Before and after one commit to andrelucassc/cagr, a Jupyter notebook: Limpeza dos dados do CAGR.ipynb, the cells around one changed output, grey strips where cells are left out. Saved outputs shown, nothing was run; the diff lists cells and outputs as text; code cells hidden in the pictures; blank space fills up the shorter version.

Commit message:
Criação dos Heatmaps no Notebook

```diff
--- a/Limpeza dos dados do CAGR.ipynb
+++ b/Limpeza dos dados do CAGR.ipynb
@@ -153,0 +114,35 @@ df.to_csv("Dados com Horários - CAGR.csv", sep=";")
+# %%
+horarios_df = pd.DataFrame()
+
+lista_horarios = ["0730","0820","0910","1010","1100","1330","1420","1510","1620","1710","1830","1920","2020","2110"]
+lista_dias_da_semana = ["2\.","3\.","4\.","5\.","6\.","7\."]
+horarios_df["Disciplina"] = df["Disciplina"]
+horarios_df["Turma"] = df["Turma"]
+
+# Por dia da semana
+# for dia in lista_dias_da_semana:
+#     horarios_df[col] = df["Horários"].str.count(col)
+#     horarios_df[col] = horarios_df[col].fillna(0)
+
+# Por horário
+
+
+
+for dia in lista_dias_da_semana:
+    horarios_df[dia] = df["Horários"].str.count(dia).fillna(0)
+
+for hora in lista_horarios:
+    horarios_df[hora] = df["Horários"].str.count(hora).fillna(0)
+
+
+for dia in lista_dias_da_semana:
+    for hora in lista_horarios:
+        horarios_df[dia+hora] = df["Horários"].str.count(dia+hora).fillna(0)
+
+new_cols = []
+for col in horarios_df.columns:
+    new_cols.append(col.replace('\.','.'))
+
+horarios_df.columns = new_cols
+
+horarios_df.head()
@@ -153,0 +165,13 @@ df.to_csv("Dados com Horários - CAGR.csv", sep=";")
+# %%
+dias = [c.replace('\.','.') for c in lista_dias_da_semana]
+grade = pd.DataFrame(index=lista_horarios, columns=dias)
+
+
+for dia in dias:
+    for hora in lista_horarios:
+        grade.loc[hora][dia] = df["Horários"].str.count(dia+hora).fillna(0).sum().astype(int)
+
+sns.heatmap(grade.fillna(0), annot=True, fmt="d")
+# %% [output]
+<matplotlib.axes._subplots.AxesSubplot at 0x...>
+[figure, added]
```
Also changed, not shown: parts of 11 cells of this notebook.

=-=-=

Scan the preceding records line by line, and state how many lines contain "columns". Nothing else belongs in the answer.

RESPONSE TO THE TASK: 3